But, really, he's not stupid. He may have a career .305 batting average with 583 home runs, 1,706 RBI and three AL MVP Awards, (in addition to the admittance of using performance enhancing drugs), but his October digits since Game 3 of the 2004 ALCS have been downright hideous. Athletes try hard to not read the papers, but A-Rod's not oblivious. He knows what he hasn't done and what he needed to do to kick off the chase for his first World Series ring.
"There's no question that I haven't been that good," Rodriguez said. "It certainly felt good to get that hit out of the way."
Having spent $423.5 million on upgrades after seeing their 13-year postseason streak end last year, the Yankees took their first of 11 required steps towards doing the only thing that matters in these parts with a 7-2 win over the scorching Twins in Game 1 of the Division Series. For a player seeking some serious redemption, Rodriguez had the perfect opponent. The last time he saw the Twins in October, A-Rod batted .421 with three RBIs in the 2004 ALDS, where his 11th inning double, steal of third and run scored on Kyle Lohse's wild pitch in Game 4 secured a series win.
Since then? Pretty deplorable. Stepping to the plate in the fifth with young Twins lefty Brian Duensing on the ropes his 0-for-19 streak with runners in scoring position -- and 0-for-18 with RISP and two outs in the postseason -- were heavier burdens than the dismantling of the building across the street.
Yet bring up the past and his teammates will shush you, telling you it's about this year and "one game at a time." Game 1 is in the books and in it reads Rodriguez 2-for-4 with two RBIs, the first of which set up Hideki Matsui's homer to Monument Park that in essence put the game away.
"It's great for Alex but it's good for this team," said Joba Chamberlain. "We continued to score runs and put that pressure on them. I think that's the way Alex sees it too. He understands how good he is and we also understand it. It really doesn't matter what he's done before. This is a new year."
Coming off the embarrassment of the PED admission and the pain of a surgically-removed cyst in his right hip, Rodriguez learned his most important lesson. There are people you can trust -- for real. There's never a need to do everything, carry a star-studded team with a Cy Young contender and two MVP candidates on your back.
It finally sunk in this year: Nobody can go at it alone, not even Superman.
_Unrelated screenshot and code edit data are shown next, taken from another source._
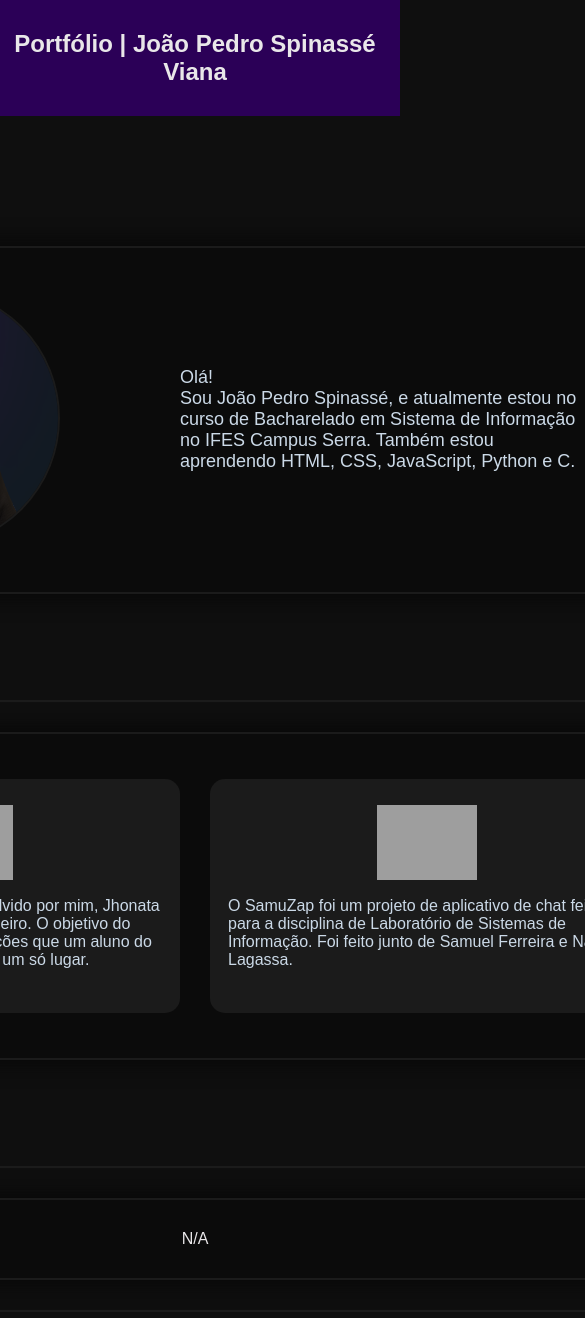
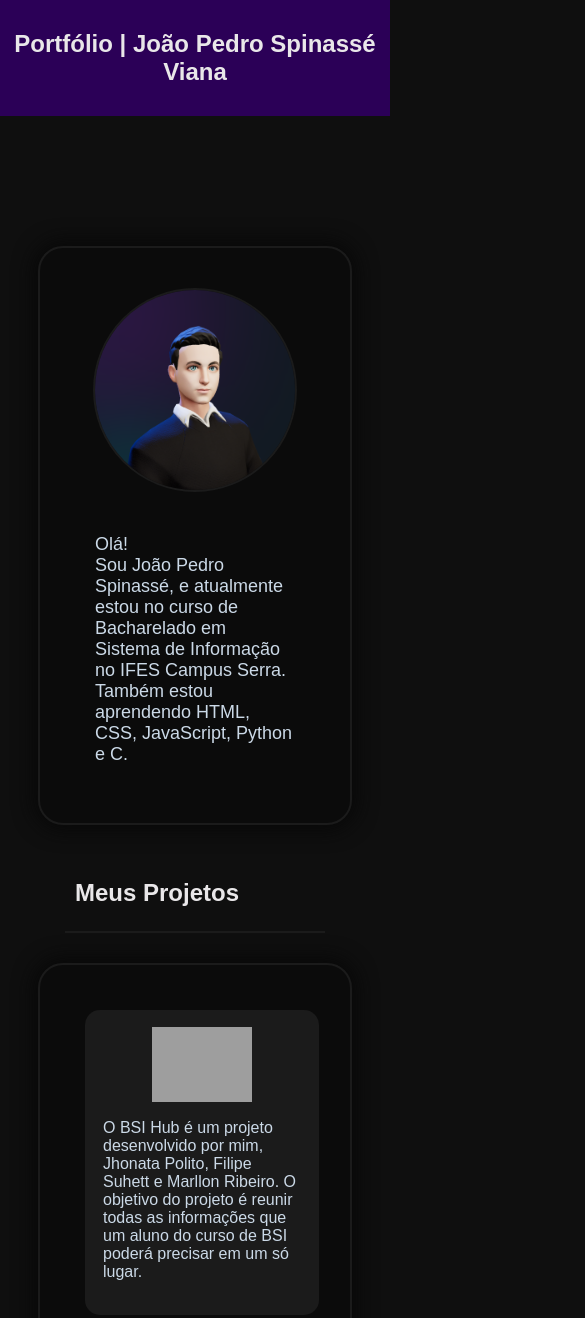
Before and after one commit to JP-76/portfolio, a plain HTML site: page index.html in a window 390 px wide. Shown: the top 1318 px of the page, 585 px wide, since content can reach past the window. Drawn offline with Linux system fonts and the light colour scheme; grey boxes are pictures that could not be loaded.

Commit message:
responsivity changes

```diff
--- a/assets/css/style.css
+++ b/assets/css/style.css
@@ -94,7 +94,6 @@ body {
     padding: 10px;
     top: 0;
     width: 100%;
-    z-index: 1;
     text-align: center;
 }
 
@@ -203,3 +202,120 @@ body {
     width: 100%;
     text-align: center;
 }
+
+@media screen and (max-width: 400px) {
+    .layout {
+        display: flex;
+        flex-direction: column;
+        justify-items: center;
+        align-items: center;
+        overflow-x: hidden;
+    }
+
+    .header {
+        background-color: #2b0057;
+        color: #e9e7e9;
+        top: 0;
+        width: inherit;
+        text-align: center;
+    }
+
+    .main {
+        min-height: 64vh;
+        width: 100vw;
+        display: flex;
+        flex-direction: column;
+        align-items: center;
+        padding: 100px;
+        background-color: #0f0f0f;
+    }
+
+    .aboutMe,
+    .projects,
+    .jobs {
+    display: flex;
+    flex-direction: column;
+    flex-wrap: wrap;
+    align-items: center;
+    justify-content: center;
+    background-color: #0b0b0b;
+    margin: 30px;
+    width: 250px;
+    border: 2px solid #1b1b1b;
+    border-radius: 25px;
+    box-shadow: 0px 0px 20px 5px #080808;
+    }
+
+    .profilePic a img {
+        height: 200px;
+        width: 200px;
+        border-radius: 100%;
+        border: 2px solid #1b1b1b;
+        background-color: #0f0f0f;
+    }
+
+    .profilePic a img:hover {
+        box-shadow: 0px 0px 20px 2px #2b0057;
+        border: 2px solid #2b0057;
+    }
+
+    .myInfo {
+        display: flex;
+        padding-left: 0;
+        margin: 10px;
+        color: #cbd9e7;
+        font-size: 18px;
+        font-weight: 500;
+        width: 200px;
+    }
+
+    .project {
+        display: flex;
+        flex-direction: column;
+        background-color: #1b1b1b;
+        color: #cbd9e7;
+        font-size: 16px;
+        font-weight: 500;
+        padding: 15px;
+        border-radius: 15px;
+        align-items: center;
+        justify-content: center;
+        text-decoration: none;
+        margin: 15px;
+        width: 200px;
+        min-height: 200px;
+        border: 2px solid transparent;
+    }
+
+    .project:hover {
+        background-color: #2f2f2f;
+        box-shadow: 0px 0px 20px 2px #2b0057;
+        border: 2px solid #2b0057;
+    }
+
+    .projectImg {
+        width: 100px;
+    }
+
+    .projectDescription {
+        padding: 1px;
+    }
+
+    .divider {
+        display: flex;
+        flex-direction: row;
+        align-items: center;
+        justify-content: start;
+        width: 250px;
+        padding-left: 10px;
+        font-size: 24px;
+        font-weight: bold;
+        border-bottom: 2px solid #1b1b1b;
+    }
+
+    .footer {
+        background-color: #2b0057;
+        width: inherit;
+        text-align: center;
+    }
+}
--- a/index.html
+++ b/index.html
@@ -1,5 +1,5 @@
 <!DOCTYPE html>
-<html>
+<html lang="pt-br">
 
 <head>
     <meta charset="UTF-8" />
```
"It just feels good to contribute and do the little things," Rodriguez said. "That's what we've talked about all year. It definitely felt good not trying to do too much. I've started to realize to trust all my teammates and that's important."
Important enough for his immediate supervisor to take note. Joe Girardi noted before the game that A-Rod that allowed himself to have fun. "I hear him laughing every day," Girardi said. "I mean, and it's laughing loud. It brings a lot of joy to me to hear our players enjoying each other and having fun. I just believe he's poised to have a good postseason run." A-Rod took a major first step Wednesday night. Those hits were not window dressing and the reaction was anything but lip service.
"I always feel that hitters are not always going to have great nights," Girardi said. "They're going to bounce back. Alex has been done it all year for us, so if he doesn't get a hit tonight am I concerned? No. But he had some big hits tonight, both of them with two outs."
"All you can do is go up there and swing the bat, hopefully hit the ball hard," Jeter said. "You can't really guide it. He had a big game today. Expect him to continue it."